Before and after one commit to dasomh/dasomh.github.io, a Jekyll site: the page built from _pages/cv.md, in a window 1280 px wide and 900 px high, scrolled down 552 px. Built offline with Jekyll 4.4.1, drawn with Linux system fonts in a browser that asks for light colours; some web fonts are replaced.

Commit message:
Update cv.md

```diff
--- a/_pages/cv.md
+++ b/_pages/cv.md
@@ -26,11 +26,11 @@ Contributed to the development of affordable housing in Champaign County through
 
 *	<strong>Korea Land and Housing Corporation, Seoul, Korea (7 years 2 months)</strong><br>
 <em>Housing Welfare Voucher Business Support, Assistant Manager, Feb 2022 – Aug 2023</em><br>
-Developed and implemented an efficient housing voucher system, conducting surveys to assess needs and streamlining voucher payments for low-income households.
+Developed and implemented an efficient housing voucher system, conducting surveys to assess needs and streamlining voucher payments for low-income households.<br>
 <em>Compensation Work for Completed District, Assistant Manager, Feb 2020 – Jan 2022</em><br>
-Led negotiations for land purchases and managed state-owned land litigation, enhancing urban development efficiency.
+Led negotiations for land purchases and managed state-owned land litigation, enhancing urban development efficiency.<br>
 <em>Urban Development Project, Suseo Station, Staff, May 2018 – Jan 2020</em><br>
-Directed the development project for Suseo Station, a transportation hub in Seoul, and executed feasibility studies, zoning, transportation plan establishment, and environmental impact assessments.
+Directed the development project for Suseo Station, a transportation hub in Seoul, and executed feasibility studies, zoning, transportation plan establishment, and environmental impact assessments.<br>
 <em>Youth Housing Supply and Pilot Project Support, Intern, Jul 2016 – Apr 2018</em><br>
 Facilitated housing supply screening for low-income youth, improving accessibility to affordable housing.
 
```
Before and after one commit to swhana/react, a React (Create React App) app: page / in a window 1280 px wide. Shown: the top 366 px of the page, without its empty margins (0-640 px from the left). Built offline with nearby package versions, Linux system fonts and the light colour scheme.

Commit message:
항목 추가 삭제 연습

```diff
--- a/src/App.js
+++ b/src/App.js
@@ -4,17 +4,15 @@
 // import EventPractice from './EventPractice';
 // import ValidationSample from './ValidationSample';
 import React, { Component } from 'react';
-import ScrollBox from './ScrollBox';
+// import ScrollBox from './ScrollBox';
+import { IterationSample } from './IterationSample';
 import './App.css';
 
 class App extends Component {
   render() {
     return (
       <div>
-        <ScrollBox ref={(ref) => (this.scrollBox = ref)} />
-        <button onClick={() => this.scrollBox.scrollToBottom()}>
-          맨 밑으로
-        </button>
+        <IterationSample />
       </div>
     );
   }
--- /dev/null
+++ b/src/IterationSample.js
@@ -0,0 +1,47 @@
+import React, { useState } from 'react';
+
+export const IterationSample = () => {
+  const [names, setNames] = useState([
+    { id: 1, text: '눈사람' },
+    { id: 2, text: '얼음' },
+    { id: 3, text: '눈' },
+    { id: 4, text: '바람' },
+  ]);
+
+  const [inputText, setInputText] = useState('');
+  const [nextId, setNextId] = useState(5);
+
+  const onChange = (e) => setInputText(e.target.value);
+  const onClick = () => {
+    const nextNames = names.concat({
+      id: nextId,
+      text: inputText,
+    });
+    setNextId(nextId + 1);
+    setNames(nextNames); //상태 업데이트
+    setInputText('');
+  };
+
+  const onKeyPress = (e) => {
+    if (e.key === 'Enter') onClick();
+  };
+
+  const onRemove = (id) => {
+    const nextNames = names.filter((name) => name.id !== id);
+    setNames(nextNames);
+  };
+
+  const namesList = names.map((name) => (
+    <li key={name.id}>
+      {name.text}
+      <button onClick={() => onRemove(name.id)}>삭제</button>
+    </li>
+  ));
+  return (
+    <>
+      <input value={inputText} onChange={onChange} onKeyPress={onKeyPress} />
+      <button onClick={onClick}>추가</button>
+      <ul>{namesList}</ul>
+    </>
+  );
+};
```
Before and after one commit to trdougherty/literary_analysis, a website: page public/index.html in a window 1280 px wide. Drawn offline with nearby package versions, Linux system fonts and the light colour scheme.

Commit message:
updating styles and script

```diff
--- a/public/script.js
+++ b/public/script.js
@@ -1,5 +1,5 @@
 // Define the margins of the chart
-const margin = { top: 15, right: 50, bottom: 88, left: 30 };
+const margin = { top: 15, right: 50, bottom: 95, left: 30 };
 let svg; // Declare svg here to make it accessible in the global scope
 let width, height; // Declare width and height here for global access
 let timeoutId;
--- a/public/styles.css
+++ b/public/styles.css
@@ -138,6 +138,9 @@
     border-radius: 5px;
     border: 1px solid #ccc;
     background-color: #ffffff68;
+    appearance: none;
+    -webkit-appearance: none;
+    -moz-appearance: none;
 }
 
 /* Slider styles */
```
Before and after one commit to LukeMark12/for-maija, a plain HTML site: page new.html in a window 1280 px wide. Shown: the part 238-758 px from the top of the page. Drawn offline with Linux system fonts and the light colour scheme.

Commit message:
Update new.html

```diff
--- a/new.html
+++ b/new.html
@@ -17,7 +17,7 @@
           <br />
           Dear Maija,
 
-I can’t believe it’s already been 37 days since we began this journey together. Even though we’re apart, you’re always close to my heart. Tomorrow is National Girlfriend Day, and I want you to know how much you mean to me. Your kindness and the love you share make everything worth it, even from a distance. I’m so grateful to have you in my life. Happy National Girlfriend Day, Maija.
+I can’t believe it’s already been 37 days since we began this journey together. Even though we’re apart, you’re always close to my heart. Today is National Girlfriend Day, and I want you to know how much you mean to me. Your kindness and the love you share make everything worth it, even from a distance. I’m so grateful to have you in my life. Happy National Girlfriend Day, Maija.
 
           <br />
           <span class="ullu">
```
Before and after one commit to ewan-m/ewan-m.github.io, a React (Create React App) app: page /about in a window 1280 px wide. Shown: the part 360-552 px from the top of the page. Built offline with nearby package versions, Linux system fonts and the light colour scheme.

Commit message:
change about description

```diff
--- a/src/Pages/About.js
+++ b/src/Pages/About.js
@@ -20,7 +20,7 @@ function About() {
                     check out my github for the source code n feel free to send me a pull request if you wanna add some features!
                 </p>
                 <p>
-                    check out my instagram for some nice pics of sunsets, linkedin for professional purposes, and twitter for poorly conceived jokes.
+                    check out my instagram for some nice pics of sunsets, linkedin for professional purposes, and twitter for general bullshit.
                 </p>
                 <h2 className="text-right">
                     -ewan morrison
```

EXERCISE INSTRUCTIONS
Your task is to copy each line from the material above that includes the word "import".

EXERCISE RESULT
 // import EventPractice from './EventPractice';
 // import ValidationSample from './ValidationSample';
 import React, { Component } from 'react';
-import ScrollBox from './ScrollBox';
+// import ScrollBox from './ScrollBox';
+import { IterationSample } from './IterationSample';
 import './App.css';
+import React, { useState } from 'react';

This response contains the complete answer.